The highly regulated side of the industry should, in my opinion, be welcomed as it can help teams and tournament operators alike with much-needed revenue and help to strengthen and develop the wider industry. After all, these developers can’t stop bookies offering markets on their IP anyway, and so it’s my view that we better embrace the more highly regulated side of it to ensure customers and fans are better protected and can better gauge the Good from the Bad.
SBC: Under lockdown, esports has increased its investor appeal. However, which segments and components need funding and resources to improve esports capacity?
SC: Plenty. Rights Holders need to get better at explaining the ROI to brand partners, which will enable them in turn to agree more significant fees and commitment of marketing budgets, and longer-term deals. There are plenty of opportunities for focused tools to be better developed for this purpose, esports is full to the brim of data points, and fans are incredibly active across socials, but showcasing and proving this is the challenge. Indeed there are many doing so currently, such as Gum Gum.
Teams need to better understand, or rather simply know more about their own fans too. That’s a huge opportunity which ties into the above.
When it comes to the viewership experience, you can put CS:GO on mainstream TV that’s great but how do you cater to 1) hardened CS fans who know the terminology, the lingo and the stories and everything else, and 2) potential new fans just getting into it. It’s difficult but in essence tools to accommodate and make that happen, enter Skybox; a company with well renowned CS:GO caster Anders Blume at its helm, is a major opportunity for investors, broadcasters and fans alike. The hope and expectation is that this kind of thing will, in turn, help the media rights conversation which is absolutely pivotal for the wider industry to continue and sustain the level of growth over the past two to three years.

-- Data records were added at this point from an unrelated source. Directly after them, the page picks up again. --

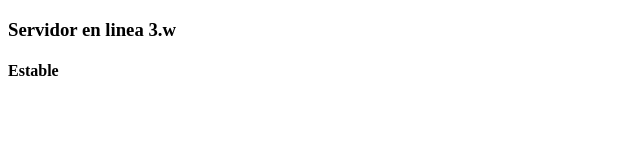
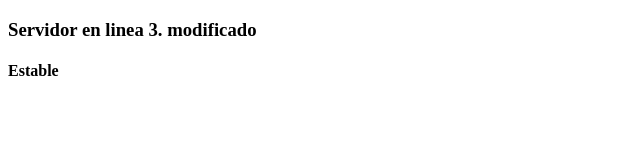
Before and after one commit to 011590Polo/turuta-express, a website: page public/index.html in a window 1280 px wide. Shown: the whole page, without its empty margins (0-640 px from the left). Drawn offline with Linux system fonts and the light colour scheme.

Commit message:
Update index.html

```diff
--- a/public/index.html
+++ b/public/index.html
@@ -8,7 +8,7 @@
 
 </head>
 <body>
-    <h3>Servidor en linea 3.w</h3>
+    <h3>Servidor en linea 3. modificado</h3>
      <h4>Estable</h4>
 </body>
 
```
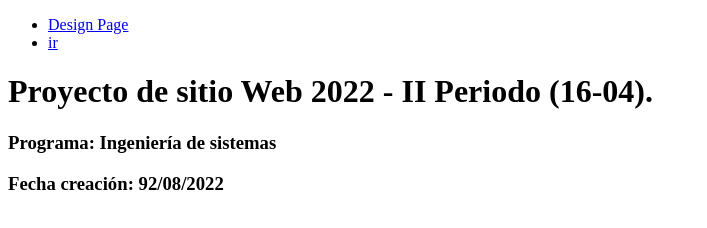
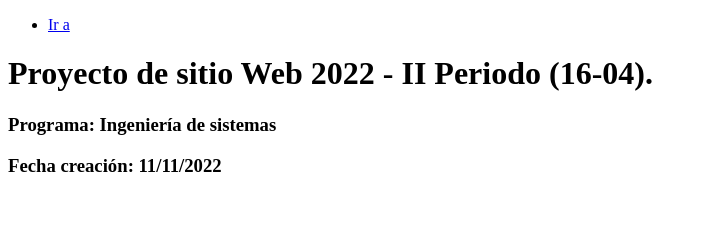
Before and after one commit to Adriana21Martinez/Repositorio, a plain HTML site: page Index.html in a window 1280 px wide. Shown: the whole page, without its empty margins (0-707 px from the left). Drawn offline with Linux system fonts and the light colour scheme.

Commit message:
Update Index.html

```diff
--- a/Index.html
+++ b/Index.html
@@ -10,20 +10,15 @@
 <body>
     <ul>
         <li>
-            <a href="/Repositorio/Fase 2/Design.html">Design Page</a>
+            <a href="/Repositorio/Fase 4/Index2.html">Ir a</a>
         </li>
 
-<li>
-            <a href="/Repositorio/Fase 3/Design.html">ir</a>
-        </li>
   </ul>
-
-
 
     <h1>Proyecto de sitio Web 2022 - II Periodo (16-04).</h1>
 
     <h3>Programa: Ingeniería de sistemas</h3>
-    <h3>Fecha creación: 92/08/2022</h3>
+    <h3>Fecha creación: 11/11/2022</h3>
 
 
 </body>
```
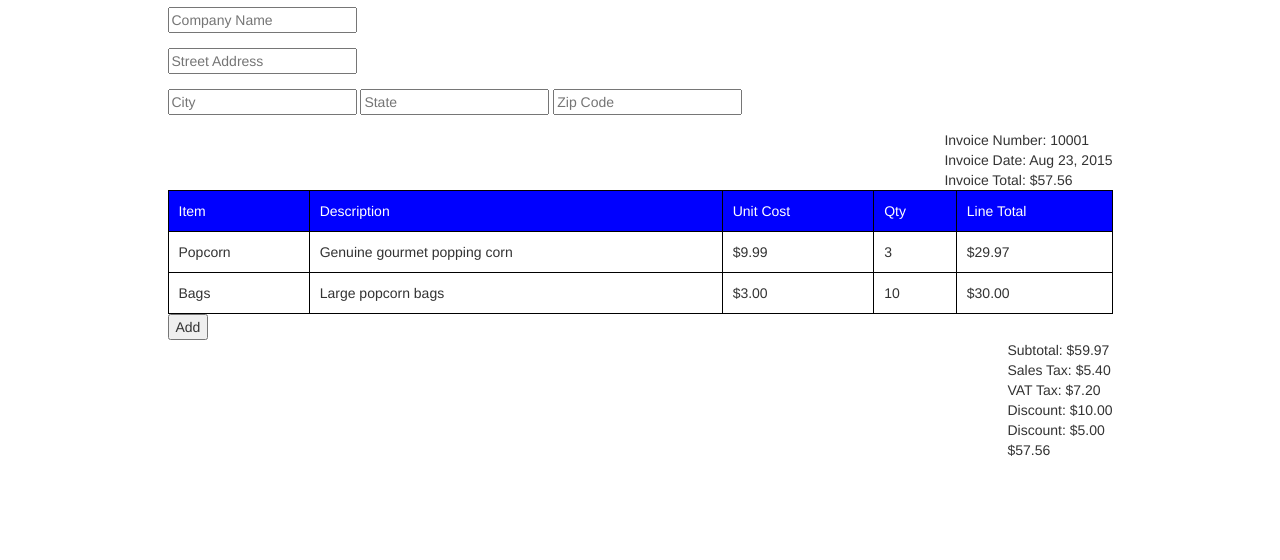
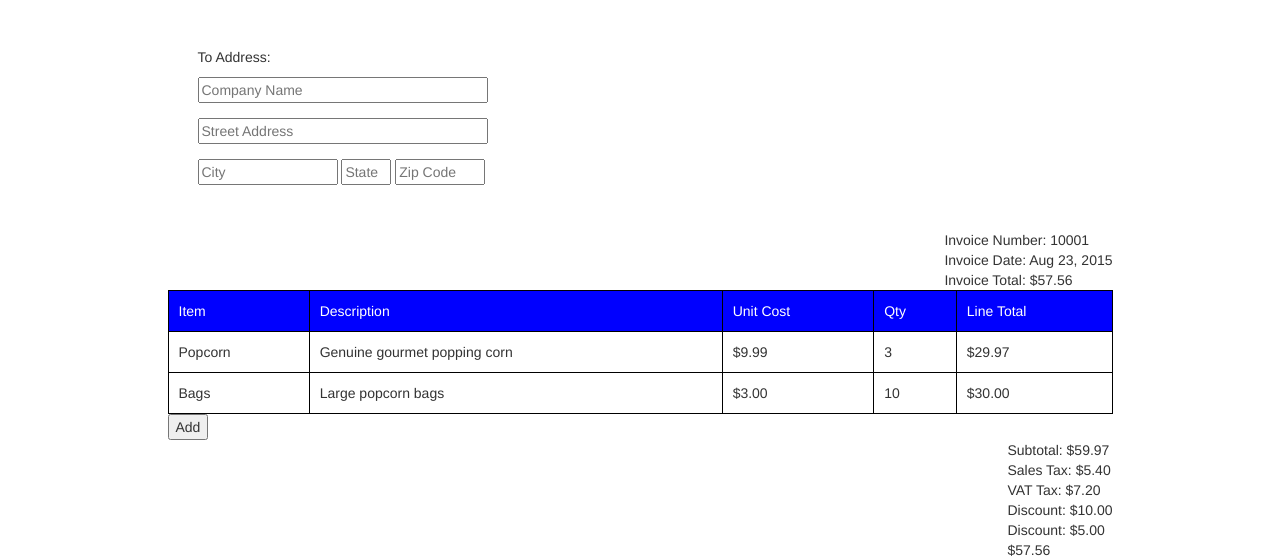
Before and after one commit to chilleren/demo_invoice, a website: page index.html in a window 1280 px wide. Shown: the part 248-808 px from the top of the page. Drawn offline with nearby package versions, Linux system fonts and the light colour scheme.

Commit message:
better address styles

```diff
--- a/css/app.scss
+++ b/css/app.scss
@@ -19,9 +19,23 @@ table {
 }
 
 .highlight {
-  border: 2px solid blue;
+  background: gray;
 }
 
 .address-form {
-
+  margin: 20px;
+  padding: 10px;
+  width: 320px;
+  .full-width {
+    width: 290px;
+  }
+  .city {
+    width: 140px;
+  }
+  .state {
+    width: 50px;
+  }
+  .zip {
+    width: 90px;
+  }
 }
--- a/js/partials/address.html
+++ b/js/partials/address.html
@@ -1,13 +1,13 @@
 <div ng-controller="AddressCtrl" ng-model="address">
   <div class="form-group">
-    <input type="text" ng-model="address.companyName" placeholder="Company Name">
+    <input type="text" ng-model="address.companyName" placeholder="Company Name" class="full-width">
   </div>
   <div class="form-group">
-    <input type="text" ng-model="address.street" placeholder="Street Address">
+    <input type="text" ng-model="address.street" placeholder="Street Address" class="full-width">
   </div>
   <div class="form-group">
-    <input type="text" ng-model="address.city" placeholder="City">
-    <input type="text" ng-model="address.state" placeholder="State">
-    <input type="text" ng-model="address.zip" placeholder="Zip Code">
+    <input type="text" ng-model="address.city" placeholder="City" class="city">
+    <input type="text" ng-model="address.state" placeholder="State" class="state">
+    <input type="text" ng-model="address.zip" placeholder="Zip Code" class="zip">
   </div>
 </div>
```
Also changed, not shown: css/app.css, 1 other file.
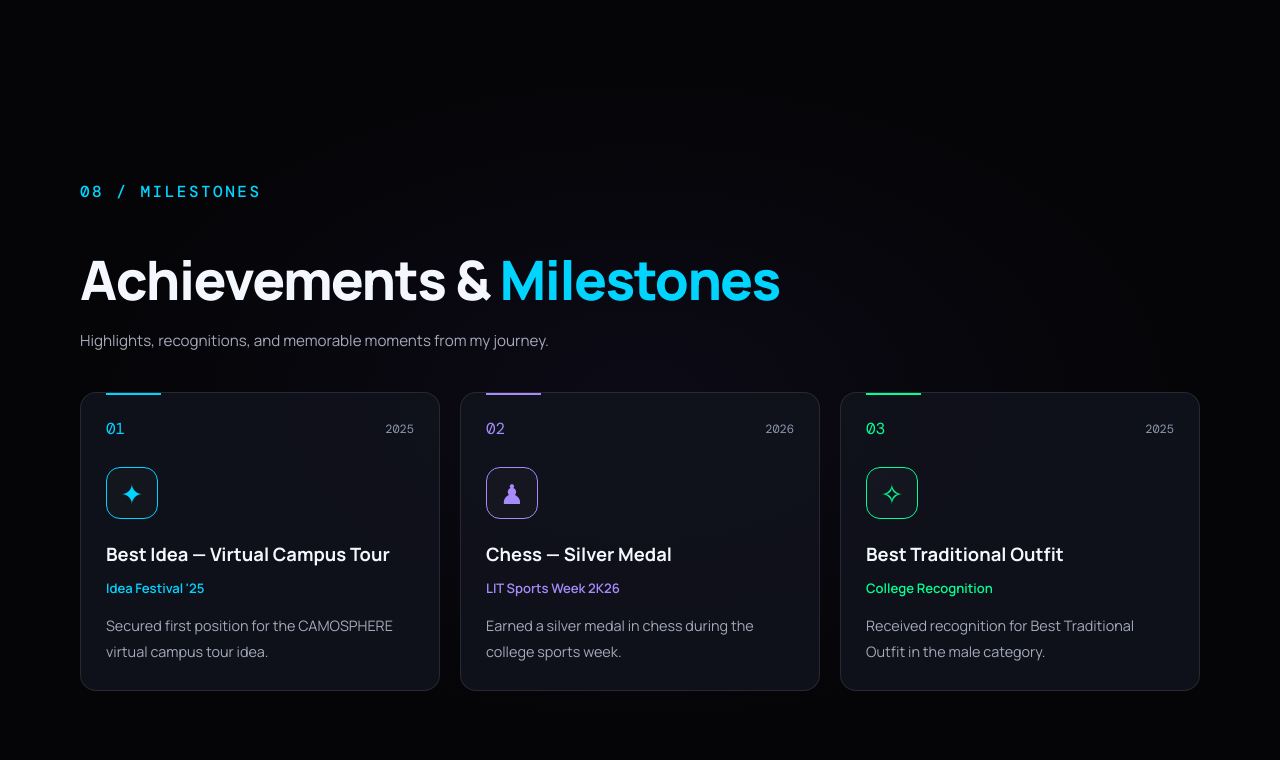
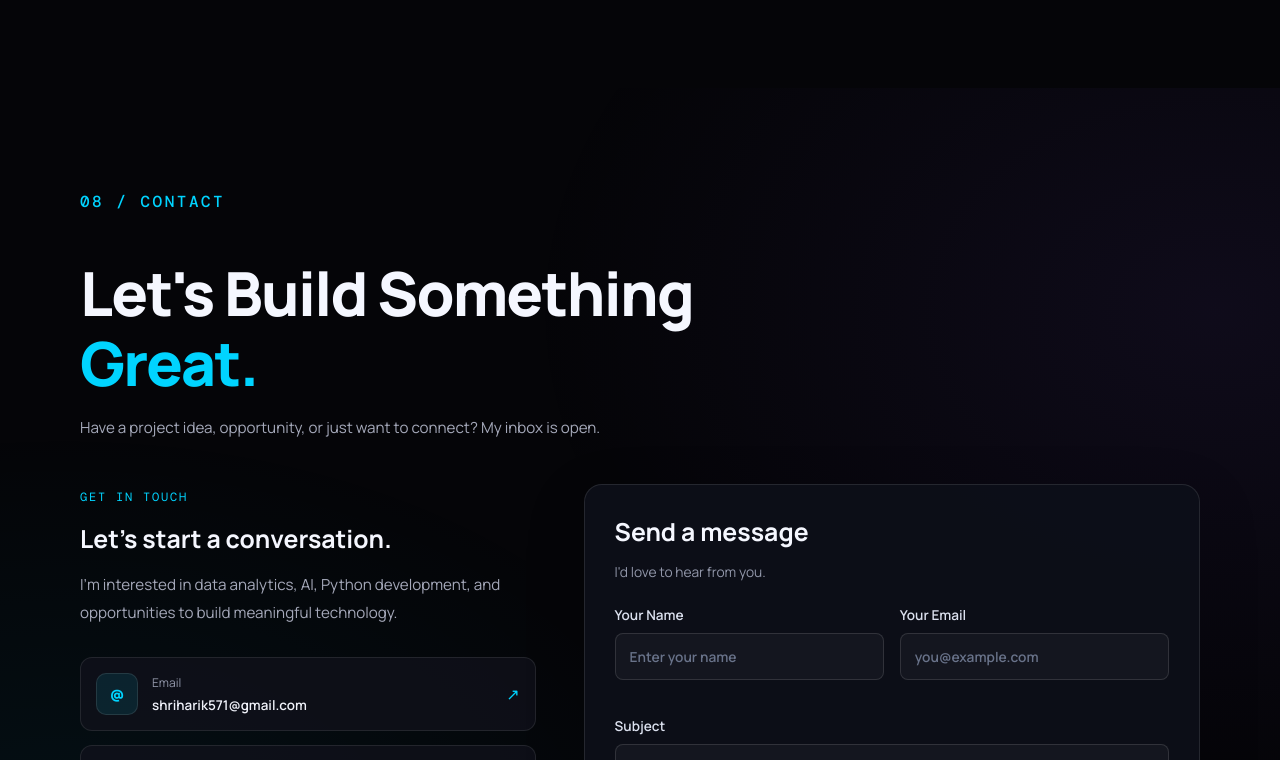
Before and after one commit to Shrihari-Kulkarni04/Shrihari-Portfolio, a React (Vite) app: page / in a window 1280 px wide. Shown: the part 8280-9040 px from the top of the page. Built offline with nearby package versions, Linux system fonts and the light colour scheme.

Commit message:
Add academic performance stats to hero section

```diff
--- a/src/App.jsx
+++ b/src/App.jsx
@@ -9,7 +9,6 @@ import Certificates from "./components/Certificates";
 import Skills from "./components/Skills";
 import Resume from "./components/Resume";
 import Experience from "./components/Experience";
-import Milestones from "./components/Milestones";
 import Contact from "./components/Contact";
 import Footer from "./components/Footer";
 function App() {
@@ -29,7 +28,6 @@ function App() {
     <Skills />
     <Resume />
     <Experience />
-    <Milestones />
     <Contact />
     <main>
     </main>
--- a/src/components/Contact.jsx
+++ b/src/components/Contact.jsx
@@ -79,7 +79,7 @@ function Contact() {
     <section className="contact-section" id="contact">
       <div className="contact-container">
         <span className="section-eyebrow">
-          09 / CONTACT
+          08 / CONTACT
         </span>
 
         <div className="contact-heading">
--- a/src/components/Milestones.jsx
+++ /dev/null
@@ -1,80 +0,0 @@
-import React from "react";
-
-const milestones = [
-  {
-    number: "01",
-    title: "Best Idea — Virtual Campus Tour",
-    subtitle: "Idea Festival '25",
-    detail:
-      "Secured first position for the CAMOSPHERE virtual campus tour idea.",
-    year: "2025",
-    accent: "cyan",
-  },
-  {
-    number: "02",
-    title: "Chess — Silver Medal",
-    subtitle: "LIT Sports Week 2K26",
-    detail:
-      "Earned a silver medal in chess during the college sports week.",
-    year: "2026",
-    accent: "violet",
-  },
-  {
-    number: "03",
-    title: "Best Traditional Outfit",
-    subtitle: "College Recognition",
-    detail:
-      "Received recognition for Best Traditional Outfit in the male category.",
-    year: "2025",
-    accent: "green",
-  },
-];
-
-function Milestones() {
-  return (
-    <section className="milestones-section" id="milestones">
-      <div className="milestones-container">
-        <span className="section-eyebrow">
-          08 / MILESTONES
-        </span>
-
-        <div className="milestones-heading">
-          <h2>
-            Achievements & <span>Milestones</span>
-          </h2>
-          <p>
-            Highlights, recognitions, and memorable moments from my journey.
-          </p>
-        </div>
-
-        <div className="milestones-grid">
-          {milestones.map((item) => (
-            <article
-              className={`milestone-card milestone-${item.accent}`}
-              key={item.number}
-            >
-              <div className="milestone-card-top">
-                <span className="milestone-number">{item.number}</span>
-                <span className="milestone-year">{item.year}</span>
-              </div>
-
-              <div className="milestone-symbol" aria-hidden="true">
-                {item.number === "01"
-                  ? "✦"
-                  : item.number === "02"
-                    ? "♟"
-                    : "✧"}
-              </div>
-
-              <h3>{item.title}</h3>
-              <h4>{item.subtitle}</h4>
-              <p>{item.detail}</p>
-            </article>
-          ))}
-        </div>
-      </div>
-    </section>
-  );
-}
-
-export default Milestones;
```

SBC: Esports has mitigated lockdown circumstance better than its counterparts. However is there a fear that esports will lose vital engagement factors (audiences, youth appeal, stadia) should it maintain a long-term digital structure?
SC: No. In fact I’d argue that football and sports generally need to create more effective and modernised longer-term digital structures. I love Charlton Athletic, and I go whenever I can, but that isn’t always easy or doable. Would I pay to watch all games, or get regular great content and such from them? Hell yes, the former isn’t available at all, and the latter…barely.
Me paying for that wouldn’t stop me going to a game whenever I can, it doesn’t detract from the experience, my commitment, or indeed my capacity to spend if anything it adds to it. Esports needs to get better at creating amazing and fuller experiences for fans attending events, and more could be done to ‘engage’ them sure, but they aren’t losing out by strengthening nor further developing this digital structure.
SBC: Finally as leadership minds now focus on reopening complexities, what key concerns should be at the forefront of businesses engaging with esports?
SC: Understand it fully before diving in head first. As mentioned different games = different audiences. Know what you want, and who you’re targeting, speak to as many of the right people as possible before committing to anything. There are plenty of data points and there’s plenty of information out there, it’s just sometimes tricky to find and sort the wheat from the chaff.
Also, Ninja isn’t esports per se, the viewership figures for some streamers you may have seen do not always echo the reality of esports broadcasts. Have a look at Esports Charts for some viewership figures across tournaments and titles, and keep up to date with new titles as they emerge, e.g. right now Riot Games’ forthcoming Valorant is making quite a splash.
As for the key concern of leading minds and businesses when engaging with esports, it’s easy; do I buy 10 or 100 tickets to the ESI Digital Summit? Clue… it ain’t ten!
Sam Cooke – MD – Esports Insider